--- Exercise prompt ---
In how many lines of the records does the word "online" appear? Reply with the number and nothing else.

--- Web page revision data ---

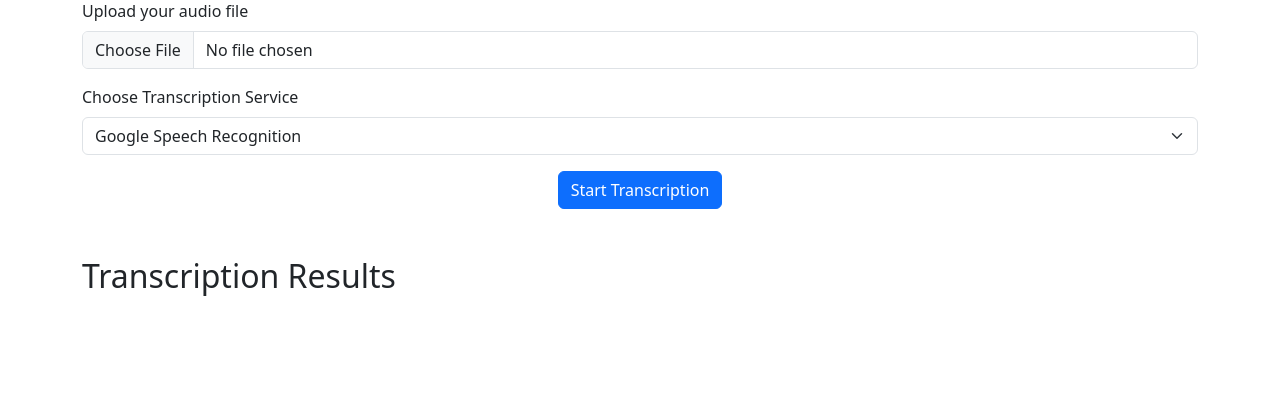
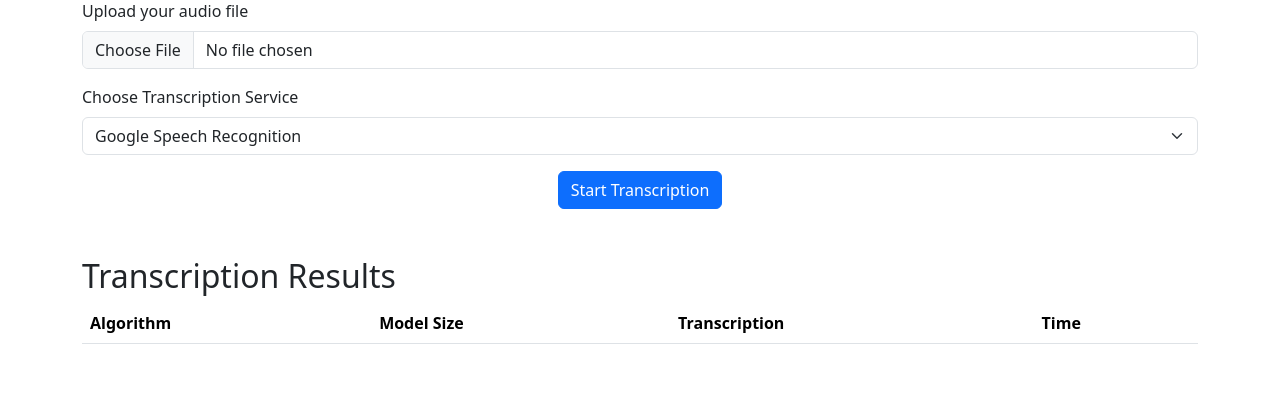
Before and after one commit to AJaeck/app_pd_backend, a Flask app: template templates/speech-analysis.html in a window 1280 px wide. Shown: the part 177-590 px from the top of the page. Run offline with Flask 3, Linux system fonts and the light colour scheme; the template is opened without the code that fills it: values that come from a table or form of the project are taken from there, most other values are stand-ins (such as "Sample title", 1, 10 or a date in 2020); lists and menus that the app fills with data are empty; some libraries are stand-ins or nearby versions.

Commit message:
setup return via html table with stats

```diff
--- a/app.py
+++ b/app.py
@@ -95,9 +95,12 @@ def speech_analysis():
                     success, text = transcriber.transcribe_audio(wav_filepath, algo, model_size)
                     elapsed_time = time.time() - start_time
                     transcription_results[algo] = {
+                        "algorithm": algo,
+                        "model_size": model_size if algo.startswith("whisper") else None,
                         'text': text if success else "Transcription failed",
                         'time': f"{elapsed_time:.2f} seconds"
                     }
+                    print(transcription_results)
             elif choice == 'cross_comparison_model_size':
                 # Run all Whisper model sizes
                 model_sizes = ['tiny', 'base', 'small', 'medium', 'large', 'turbo']
@@ -106,6 +109,8 @@ def speech_analysis():
                     success, text = transcriber.transcribe_audio(wav_filepath, 'whisper-online', model)
                     elapsed_time = time.time() - start_time
                     transcription_results[model] = {
+                        "algorithm": "whisper-online",
+                        "model_size": model,
                         'text': text if success else "Transcription failed",
                         'time': f"{elapsed_time:.2f} seconds"
                     }
@@ -115,6 +120,8 @@ def speech_analysis():
                 success, text = transcriber.transcribe_audio(wav_filepath, choice, model_size)
                 elapsed_time = time.time() - start_time
                 transcription_results[choice] = {
+                    "algorithm": choice,
+                    "model_size": model_size if choice.startswith("whisper") else None,
                     'text': text if success else f"Transcription failed!",
                     'time': f"{elapsed_time:.2f} seconds"
                 }
--- a/templates/speech-analysis.html
+++ b/templates/speech-analysis.html
@@ -68,15 +68,30 @@
             </form>
 
             <!-- Transcription Results -->
+
             {% if transcription %}
                 <div class="mt-5">
                     <h2>Transcription Results</h2>
-                    {% for choice, result in transcription.items() %}
-                        <div class="mt-3">
-                            <h4>{{ choice }}</h4>
-                            <p>{{ result }}</p>
-                        </div>
-                    {% endfor %}
+                    <table class="table table-striped">
+                        <thead>
+                            <tr>
+                                <th>Algorithm</th>
+                                <th>Model Size</th>
+                                <th>Transcription</th>
+                                <th>Time</th>
+                            </tr>
+                        </thead>
+                        <tbody>
+                            {% for key, result in transcription.items() %}
+                                <tr>
+                                    <td>{{ result.algorithm }}</td>
+                                    <td>{{ result.model_size if result.model_size else 'N/A' }}</td>
+                                    <td>{{ result.text }}</td>
+                                    <td>{{ result.time }}</td>
+                                </tr>
+                            {% endfor %}
+                        </tbody>
+                    </table>
                 </div>
             {% endif %}
         </div>
```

--- Exercise solution ---
2